Tag Archives: Ignatius of Antioch

The Right Dosage of Christ

Sts. Zossima and Mary of Egypt

St. Mary of Egypt receiving the Eucharist from the hand of St. Zossima after 48 years of repentance and ascetic struggle

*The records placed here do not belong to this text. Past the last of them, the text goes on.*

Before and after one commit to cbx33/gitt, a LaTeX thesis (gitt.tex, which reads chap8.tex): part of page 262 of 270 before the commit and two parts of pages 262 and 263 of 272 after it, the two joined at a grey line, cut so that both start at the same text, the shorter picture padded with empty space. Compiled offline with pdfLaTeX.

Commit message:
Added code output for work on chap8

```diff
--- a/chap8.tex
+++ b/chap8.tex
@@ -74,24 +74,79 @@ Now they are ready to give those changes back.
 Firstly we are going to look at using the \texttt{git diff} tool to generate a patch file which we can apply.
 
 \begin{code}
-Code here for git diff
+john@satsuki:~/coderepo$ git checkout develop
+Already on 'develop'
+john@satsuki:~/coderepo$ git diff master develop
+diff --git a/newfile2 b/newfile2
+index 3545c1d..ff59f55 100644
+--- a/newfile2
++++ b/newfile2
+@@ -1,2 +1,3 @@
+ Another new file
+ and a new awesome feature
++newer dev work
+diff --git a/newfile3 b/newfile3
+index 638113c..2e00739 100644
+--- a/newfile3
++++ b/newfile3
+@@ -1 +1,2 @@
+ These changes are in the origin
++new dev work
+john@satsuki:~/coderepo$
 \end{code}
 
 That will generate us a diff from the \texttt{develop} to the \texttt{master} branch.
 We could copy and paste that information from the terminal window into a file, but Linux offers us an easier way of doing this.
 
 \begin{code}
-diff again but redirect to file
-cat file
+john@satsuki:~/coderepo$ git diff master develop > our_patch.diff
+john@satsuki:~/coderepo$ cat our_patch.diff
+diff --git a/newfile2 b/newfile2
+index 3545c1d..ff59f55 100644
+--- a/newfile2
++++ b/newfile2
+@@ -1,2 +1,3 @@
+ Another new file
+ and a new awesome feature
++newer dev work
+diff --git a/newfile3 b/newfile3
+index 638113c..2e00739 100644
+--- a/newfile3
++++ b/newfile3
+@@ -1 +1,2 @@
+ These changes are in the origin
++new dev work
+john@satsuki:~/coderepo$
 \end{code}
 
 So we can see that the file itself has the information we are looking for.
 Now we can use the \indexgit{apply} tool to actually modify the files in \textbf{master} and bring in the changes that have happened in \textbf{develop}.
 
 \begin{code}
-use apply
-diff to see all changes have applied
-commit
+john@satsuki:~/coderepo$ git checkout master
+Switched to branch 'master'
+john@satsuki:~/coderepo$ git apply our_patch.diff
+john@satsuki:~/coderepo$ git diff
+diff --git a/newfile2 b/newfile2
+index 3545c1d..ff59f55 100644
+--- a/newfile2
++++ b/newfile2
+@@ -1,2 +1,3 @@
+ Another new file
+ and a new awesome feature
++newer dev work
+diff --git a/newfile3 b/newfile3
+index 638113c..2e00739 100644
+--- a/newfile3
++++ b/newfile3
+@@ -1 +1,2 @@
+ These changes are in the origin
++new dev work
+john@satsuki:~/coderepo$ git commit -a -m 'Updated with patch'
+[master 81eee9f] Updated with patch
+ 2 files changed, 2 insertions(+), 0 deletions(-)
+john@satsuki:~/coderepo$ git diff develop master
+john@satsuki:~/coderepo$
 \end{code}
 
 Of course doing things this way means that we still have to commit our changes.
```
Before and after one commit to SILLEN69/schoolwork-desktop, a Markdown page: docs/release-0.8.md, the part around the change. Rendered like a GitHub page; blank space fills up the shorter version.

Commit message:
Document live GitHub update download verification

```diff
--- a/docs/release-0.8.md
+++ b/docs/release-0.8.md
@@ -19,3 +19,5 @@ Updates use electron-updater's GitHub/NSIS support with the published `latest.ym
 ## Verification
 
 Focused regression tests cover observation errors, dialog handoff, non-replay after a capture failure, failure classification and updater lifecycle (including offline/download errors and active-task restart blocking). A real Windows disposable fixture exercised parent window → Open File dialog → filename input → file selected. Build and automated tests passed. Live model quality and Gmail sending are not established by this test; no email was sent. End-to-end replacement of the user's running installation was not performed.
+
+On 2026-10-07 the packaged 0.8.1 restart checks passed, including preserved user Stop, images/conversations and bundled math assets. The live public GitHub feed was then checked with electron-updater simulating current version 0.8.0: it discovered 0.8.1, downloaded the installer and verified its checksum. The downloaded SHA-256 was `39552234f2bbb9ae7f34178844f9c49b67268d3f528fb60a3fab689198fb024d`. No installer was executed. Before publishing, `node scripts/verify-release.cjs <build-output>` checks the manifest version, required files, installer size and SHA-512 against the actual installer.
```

In the reign of the emperor Trajan, at the start of the second century A.D., a man named Ignatius, who was the bishop of the Church in Antioch, was arrested for not sacrificing to the Roman gods. Around the year 108, he was thrown to the lions in the colosseum in Rome, and the account of his martyrdom has been preserved in the Church. The Church also preserved several letters that he wrote in his captivity — letters to the Philadelphian Christians, the Romans, the Trallians, the Magnesians, the Smyrnians, and the Ephesians. In his letter to the Church in Ephesus, St. Ignatius commends the Christians for holding true to the faith which was delivered to them — the faith he was going to die for — and not listening to the heresies of itinerant preachers, and he exhorts them to listen to their bishop, to assemble together frequently, and to celebrate God’s Eucharist, calling it the medicine of immortality and the antidote to death. Continue reading